### TASK BRIEF
Using the data below, determine the number of lines that include the string "info". Write only that number.

Collection entries
☆ ☆ ☆ ☆ ☆

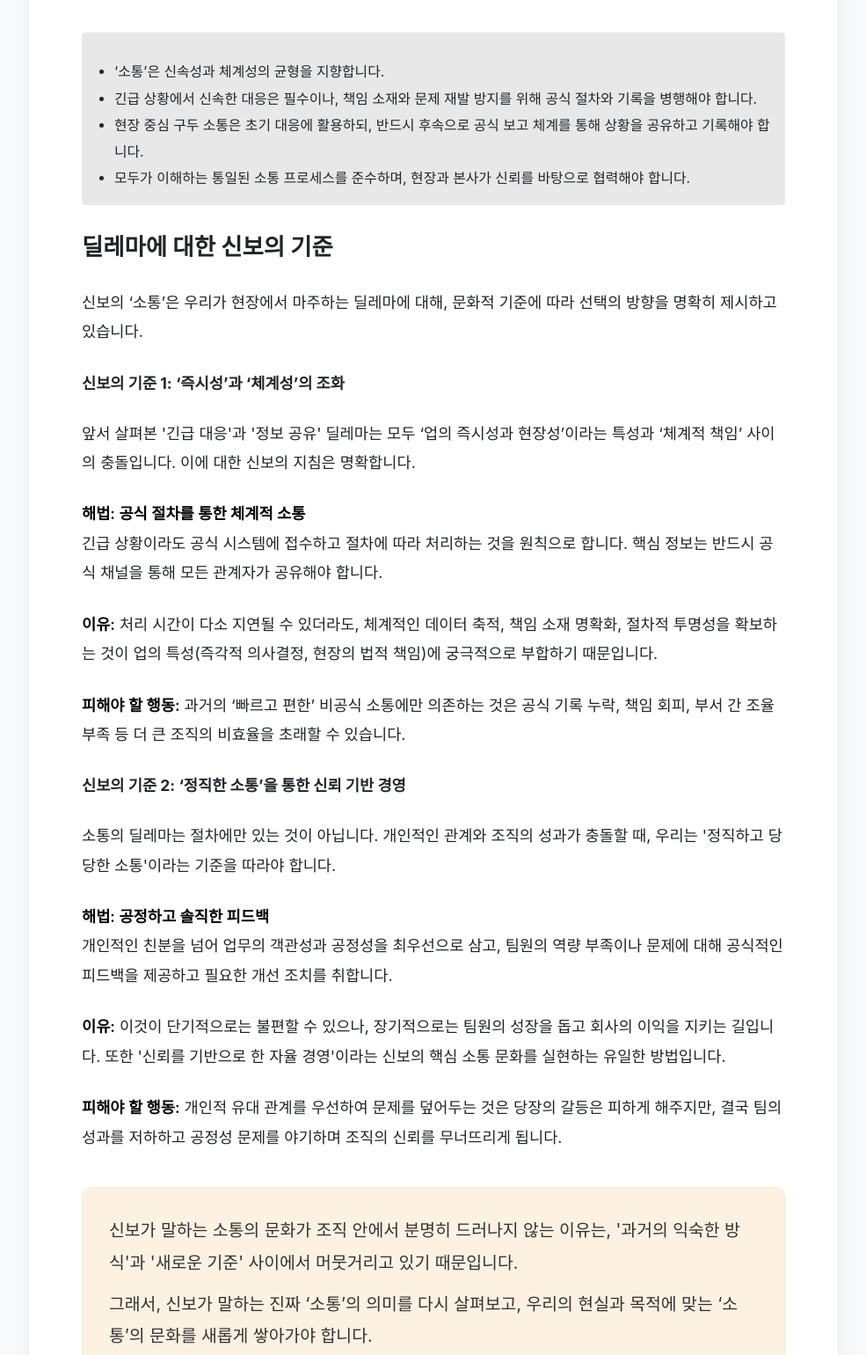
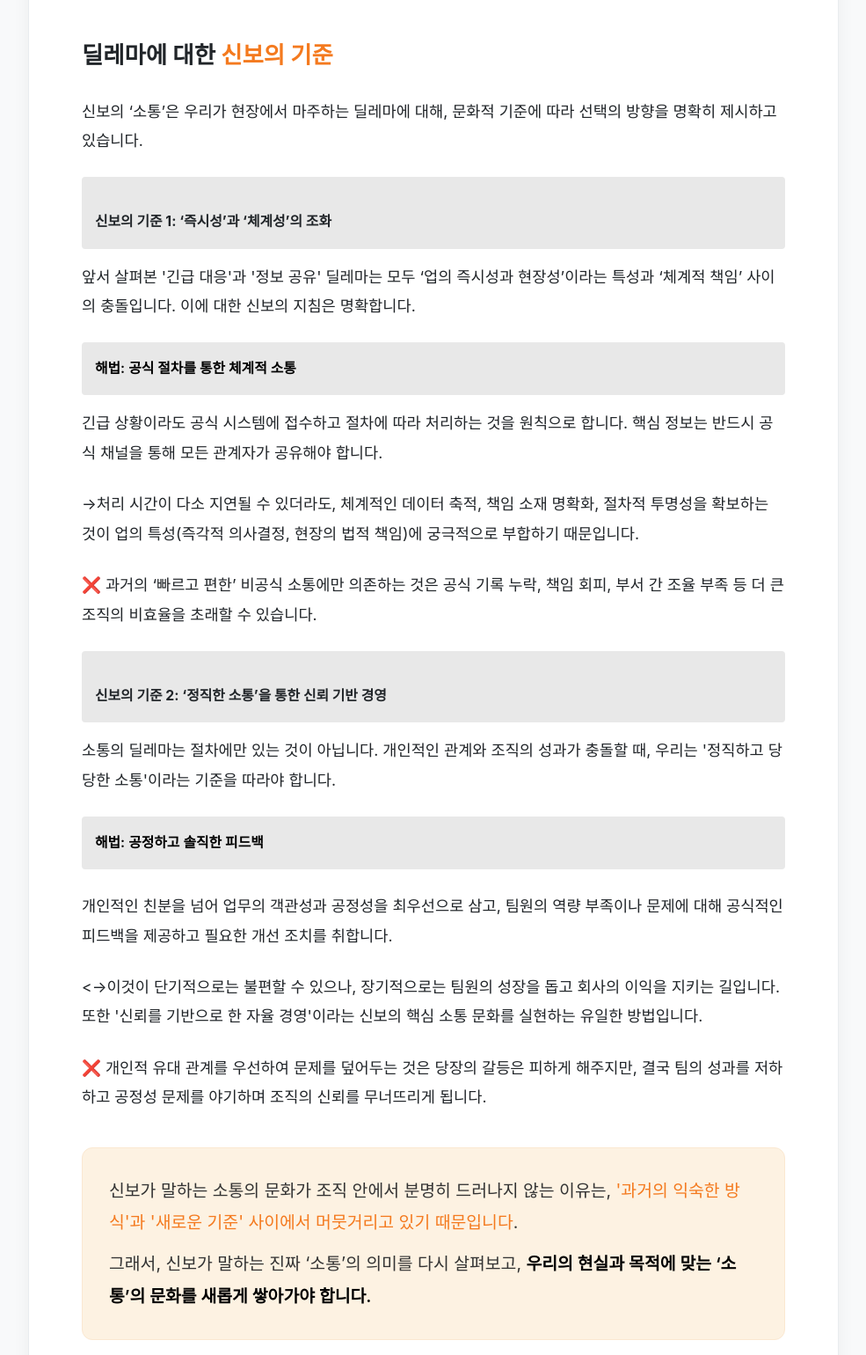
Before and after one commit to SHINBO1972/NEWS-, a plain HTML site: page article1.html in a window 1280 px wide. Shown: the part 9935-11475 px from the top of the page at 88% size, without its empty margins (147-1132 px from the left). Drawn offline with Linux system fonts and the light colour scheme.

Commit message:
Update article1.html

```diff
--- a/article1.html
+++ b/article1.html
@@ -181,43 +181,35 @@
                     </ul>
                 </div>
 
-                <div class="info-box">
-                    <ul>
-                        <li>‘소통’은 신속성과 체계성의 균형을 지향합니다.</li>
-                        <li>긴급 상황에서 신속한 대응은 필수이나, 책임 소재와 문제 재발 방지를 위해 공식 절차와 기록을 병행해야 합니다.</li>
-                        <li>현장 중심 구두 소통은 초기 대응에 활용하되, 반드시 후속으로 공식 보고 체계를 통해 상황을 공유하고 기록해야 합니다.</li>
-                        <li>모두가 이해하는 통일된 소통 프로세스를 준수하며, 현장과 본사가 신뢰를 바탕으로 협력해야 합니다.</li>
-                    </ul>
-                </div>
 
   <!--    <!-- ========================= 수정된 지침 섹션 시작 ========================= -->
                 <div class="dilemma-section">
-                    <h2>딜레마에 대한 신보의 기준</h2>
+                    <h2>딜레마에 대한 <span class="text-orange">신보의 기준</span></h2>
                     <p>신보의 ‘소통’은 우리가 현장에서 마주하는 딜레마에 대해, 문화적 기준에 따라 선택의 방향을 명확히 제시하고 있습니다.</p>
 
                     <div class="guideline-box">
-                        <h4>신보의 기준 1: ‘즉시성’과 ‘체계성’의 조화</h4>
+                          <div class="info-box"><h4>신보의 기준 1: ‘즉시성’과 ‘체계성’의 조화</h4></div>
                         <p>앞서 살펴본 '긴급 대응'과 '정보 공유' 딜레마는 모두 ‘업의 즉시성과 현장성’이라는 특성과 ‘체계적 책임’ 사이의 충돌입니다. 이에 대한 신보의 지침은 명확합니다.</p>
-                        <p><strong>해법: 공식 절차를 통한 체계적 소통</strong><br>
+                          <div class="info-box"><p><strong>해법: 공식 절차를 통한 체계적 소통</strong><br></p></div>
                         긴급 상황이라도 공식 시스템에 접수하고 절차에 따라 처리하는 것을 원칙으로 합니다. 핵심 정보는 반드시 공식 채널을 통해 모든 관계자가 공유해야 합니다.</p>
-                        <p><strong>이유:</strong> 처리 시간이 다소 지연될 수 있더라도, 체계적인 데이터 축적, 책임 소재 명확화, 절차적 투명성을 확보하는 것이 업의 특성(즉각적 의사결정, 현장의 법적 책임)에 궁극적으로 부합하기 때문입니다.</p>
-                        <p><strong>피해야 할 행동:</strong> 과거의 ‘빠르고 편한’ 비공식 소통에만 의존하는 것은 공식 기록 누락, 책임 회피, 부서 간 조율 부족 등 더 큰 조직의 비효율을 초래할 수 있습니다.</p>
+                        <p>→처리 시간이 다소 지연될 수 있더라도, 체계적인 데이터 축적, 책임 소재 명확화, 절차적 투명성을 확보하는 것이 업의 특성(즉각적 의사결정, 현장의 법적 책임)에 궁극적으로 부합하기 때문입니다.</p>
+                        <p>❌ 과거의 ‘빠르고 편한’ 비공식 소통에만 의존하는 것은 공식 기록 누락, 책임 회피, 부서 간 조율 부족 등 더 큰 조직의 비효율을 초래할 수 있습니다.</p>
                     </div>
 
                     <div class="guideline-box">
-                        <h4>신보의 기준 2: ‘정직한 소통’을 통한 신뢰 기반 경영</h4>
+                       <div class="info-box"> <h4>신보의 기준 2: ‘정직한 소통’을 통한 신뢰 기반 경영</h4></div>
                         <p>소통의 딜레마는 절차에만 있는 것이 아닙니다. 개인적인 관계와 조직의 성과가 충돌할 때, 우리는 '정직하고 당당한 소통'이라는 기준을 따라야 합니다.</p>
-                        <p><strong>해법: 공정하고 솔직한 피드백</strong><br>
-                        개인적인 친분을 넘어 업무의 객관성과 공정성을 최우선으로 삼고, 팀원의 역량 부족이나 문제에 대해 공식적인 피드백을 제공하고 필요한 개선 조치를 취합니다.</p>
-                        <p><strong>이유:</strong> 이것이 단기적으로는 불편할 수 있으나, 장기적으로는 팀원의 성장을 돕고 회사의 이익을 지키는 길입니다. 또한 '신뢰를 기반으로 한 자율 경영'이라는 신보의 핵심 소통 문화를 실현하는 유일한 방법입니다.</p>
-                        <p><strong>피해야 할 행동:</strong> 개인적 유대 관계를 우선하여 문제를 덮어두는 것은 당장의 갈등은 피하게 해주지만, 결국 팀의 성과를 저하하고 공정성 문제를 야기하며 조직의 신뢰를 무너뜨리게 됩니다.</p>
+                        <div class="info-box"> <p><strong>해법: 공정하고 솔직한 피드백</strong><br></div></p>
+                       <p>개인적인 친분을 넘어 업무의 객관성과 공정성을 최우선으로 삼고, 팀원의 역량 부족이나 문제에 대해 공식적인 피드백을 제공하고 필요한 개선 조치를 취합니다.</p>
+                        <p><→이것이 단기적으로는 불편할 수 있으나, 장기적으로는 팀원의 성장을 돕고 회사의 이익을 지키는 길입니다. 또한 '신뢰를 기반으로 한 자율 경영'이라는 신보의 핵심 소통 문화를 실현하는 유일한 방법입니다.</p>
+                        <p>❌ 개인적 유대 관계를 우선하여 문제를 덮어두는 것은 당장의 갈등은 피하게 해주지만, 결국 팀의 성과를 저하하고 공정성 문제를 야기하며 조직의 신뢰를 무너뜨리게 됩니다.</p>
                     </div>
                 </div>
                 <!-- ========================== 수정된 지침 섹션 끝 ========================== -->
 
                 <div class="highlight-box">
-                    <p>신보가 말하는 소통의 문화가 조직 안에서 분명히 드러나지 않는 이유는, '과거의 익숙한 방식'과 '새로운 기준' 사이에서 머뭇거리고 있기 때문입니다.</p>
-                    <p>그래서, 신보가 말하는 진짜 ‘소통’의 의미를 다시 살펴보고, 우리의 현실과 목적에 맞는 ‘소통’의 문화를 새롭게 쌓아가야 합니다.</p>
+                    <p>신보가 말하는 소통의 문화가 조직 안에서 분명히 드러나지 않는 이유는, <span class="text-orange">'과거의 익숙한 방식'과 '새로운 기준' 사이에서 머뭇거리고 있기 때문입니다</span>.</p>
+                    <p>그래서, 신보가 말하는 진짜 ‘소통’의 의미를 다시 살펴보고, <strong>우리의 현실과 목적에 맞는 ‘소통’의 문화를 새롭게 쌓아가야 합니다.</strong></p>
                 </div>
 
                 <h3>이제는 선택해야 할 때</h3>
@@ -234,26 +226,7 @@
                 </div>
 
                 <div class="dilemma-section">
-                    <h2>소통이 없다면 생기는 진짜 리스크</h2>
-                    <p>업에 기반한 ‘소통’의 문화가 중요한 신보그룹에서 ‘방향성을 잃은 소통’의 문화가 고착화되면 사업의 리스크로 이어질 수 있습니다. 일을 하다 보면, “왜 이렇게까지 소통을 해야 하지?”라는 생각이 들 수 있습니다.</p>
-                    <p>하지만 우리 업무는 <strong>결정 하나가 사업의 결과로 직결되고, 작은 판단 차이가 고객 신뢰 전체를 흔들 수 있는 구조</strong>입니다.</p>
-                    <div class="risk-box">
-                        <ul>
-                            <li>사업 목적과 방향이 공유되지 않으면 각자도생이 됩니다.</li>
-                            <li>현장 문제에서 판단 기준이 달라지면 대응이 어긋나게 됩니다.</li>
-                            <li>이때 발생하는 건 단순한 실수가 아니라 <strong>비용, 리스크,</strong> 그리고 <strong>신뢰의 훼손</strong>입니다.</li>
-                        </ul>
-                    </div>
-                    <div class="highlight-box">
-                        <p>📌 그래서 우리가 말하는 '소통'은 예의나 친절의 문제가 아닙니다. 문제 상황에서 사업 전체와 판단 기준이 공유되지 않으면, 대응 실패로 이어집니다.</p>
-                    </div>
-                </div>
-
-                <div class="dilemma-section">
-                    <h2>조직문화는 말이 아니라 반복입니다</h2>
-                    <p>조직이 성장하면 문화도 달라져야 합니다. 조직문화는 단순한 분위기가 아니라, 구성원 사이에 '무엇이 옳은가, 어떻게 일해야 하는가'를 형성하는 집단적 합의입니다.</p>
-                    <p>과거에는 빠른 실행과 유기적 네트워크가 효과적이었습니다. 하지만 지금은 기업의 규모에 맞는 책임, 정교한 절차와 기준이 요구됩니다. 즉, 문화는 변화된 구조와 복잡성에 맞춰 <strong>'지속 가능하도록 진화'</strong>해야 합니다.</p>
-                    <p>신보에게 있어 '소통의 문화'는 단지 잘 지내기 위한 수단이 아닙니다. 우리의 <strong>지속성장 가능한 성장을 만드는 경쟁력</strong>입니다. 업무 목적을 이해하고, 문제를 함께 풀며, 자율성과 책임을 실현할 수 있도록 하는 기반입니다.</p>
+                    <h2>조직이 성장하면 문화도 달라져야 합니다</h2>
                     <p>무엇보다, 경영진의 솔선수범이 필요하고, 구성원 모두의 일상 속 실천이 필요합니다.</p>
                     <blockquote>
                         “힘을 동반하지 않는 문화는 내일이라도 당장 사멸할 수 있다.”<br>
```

☆ ☆ ☆ ☆ ☆

### EXERCISE RESPONSE
5